Watch Our New Animated Film: The Mountain of SGaana
Every once in a while, a film comes along that sweeps you off your feet. The Mountain of SGaana is that film.
Magical and lyrical, this animated short tells the story of a man swallowed by a killer whale (SGaana, in the Haida language) and his lover’s attempts to rescue him. We, as an audience, hear the tale as it’s being told to a young fisherman. It’s an intricate story filled with beauty and symbolism; the incredible thing is, there’s not one word of dialogue.
The film opens with a young fisherman glued to the screen of his phone while out at sea. He fails to notice anything going on around him. It takes a mouse dressed in traditional Haida dress tapping on a tea cup to get his attention. The mouse then spins a yarn, literally, about the young man, his lover, and their voyage to the Mountain of SGaana. He knits each scene into a long blanket, which our young fisherman interprets without issue. Perhaps due to his proficiency with emojis.
Inspired by a traditional Haida fable, this film has everything. Action, adventure, romance, and a strong female lead. What else could you ask for? It seamlessly blends traditional animation with formal elements of Haida art and music.
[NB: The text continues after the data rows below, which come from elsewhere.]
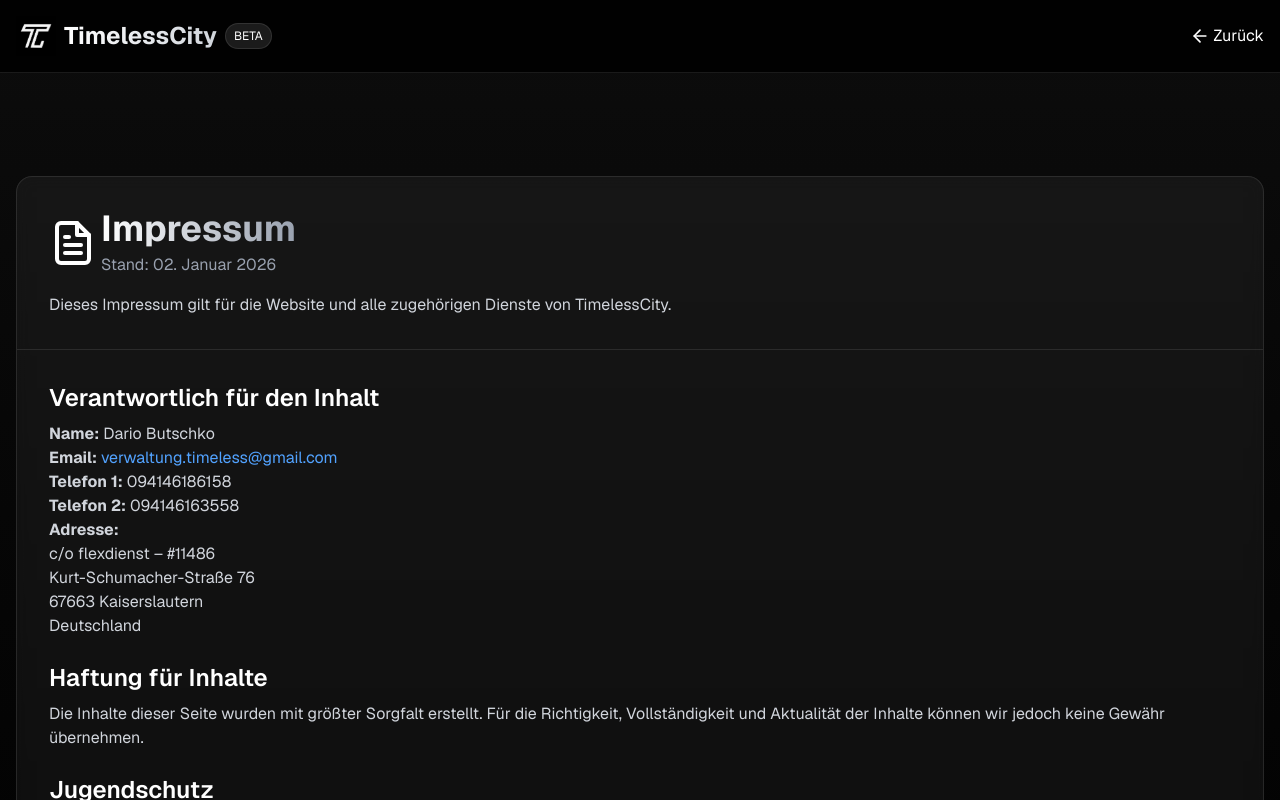
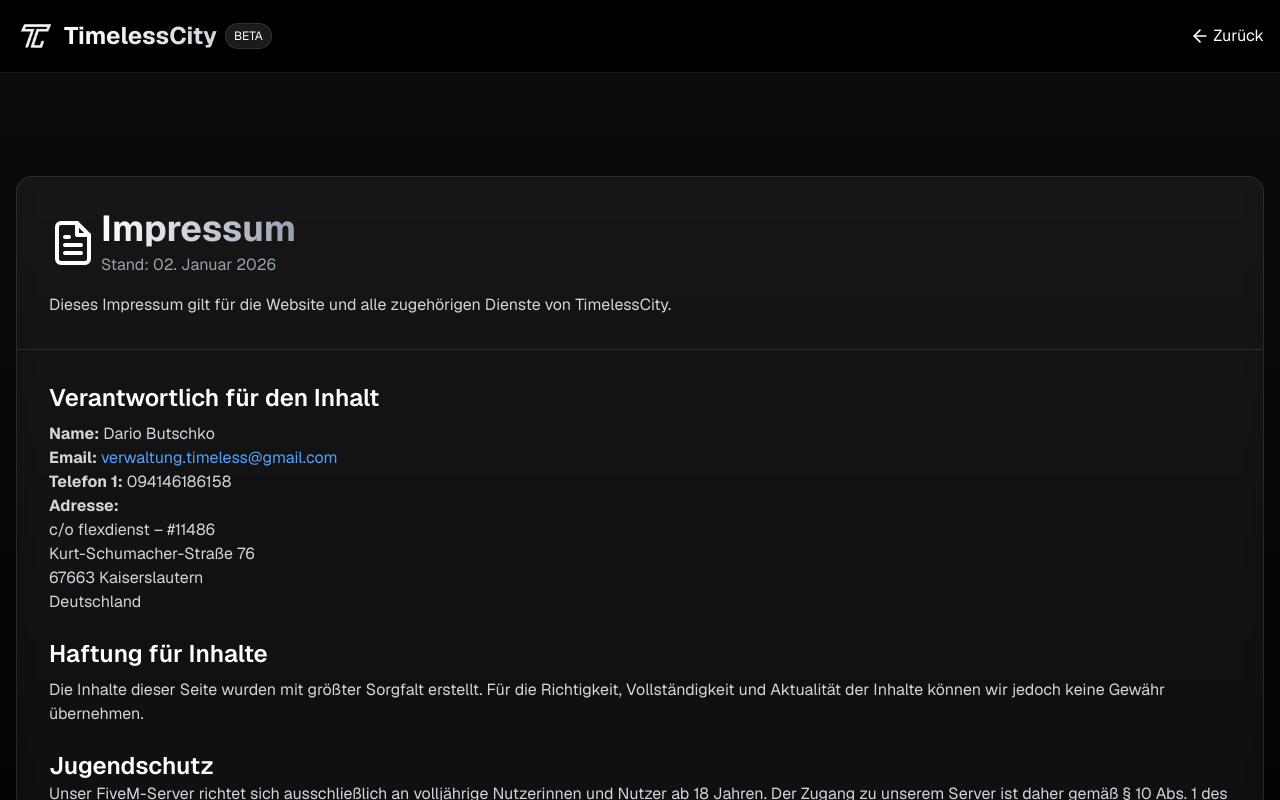
Before and after one commit to timeless-city/tc-website, a Next.js app: page /impressum in a window 1280 px wide. Shown: the top 800 px of the page. Built offline with nearby package versions, Linux system fonts and the light colour scheme.

Commit message:
Tel 2 Rausgenommen

```diff
--- a/app/impressum/page.tsx
+++ b/app/impressum/page.tsx
@@ -70,7 +70,6 @@
                   <strong>Name:</strong> Dario Butschko <br />
                   <strong>Email:</strong> <Link href="mailto:verwaltung.timeless@gmail.com" className="text-blue-400 hover:text-blue-300">verwaltung.timeless@gmail.com</Link> <br />
                   <strong>Telefon 1:</strong> 094146186158 <br />
-                  <strong>Telefon 2:</strong> 094146163558 <br />
                   <strong>Adresse:</strong> <br />
                     c/o flexdienst – #11486 <br />
                     Kurt-Schumacher-Straße 76 <br />
```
The music alone is simply amazing – spare, haunting, and incredibly evocative.
The Mountain of SGaana is filmmaker Christopher Auchter’s first film, which makes it all the more impressive. It was an official selection at festivals across the country over the past year and won the award for Best Animated Film or Series (YA 6 – 12) at the 2017 Ottawa International Animation Festival.
It’s a beautiful film. I cannot say enough good things about it. Enjoy.
The Mountain of SGaana, Christopher Auchter, provided by the National Film Board of Canada
How People Got Fire
The Mountain of SGaana may have been Auchter’s directorial debut, but it’s not the first time he’s worked with us. Back in 2008, he did the animation on the film How People Got Fire, a film about a village grandmother who tells the tale of how Crow brought fire to their people.
How People Got Fire, Daniel Janke, provided by the National Film Board of Canada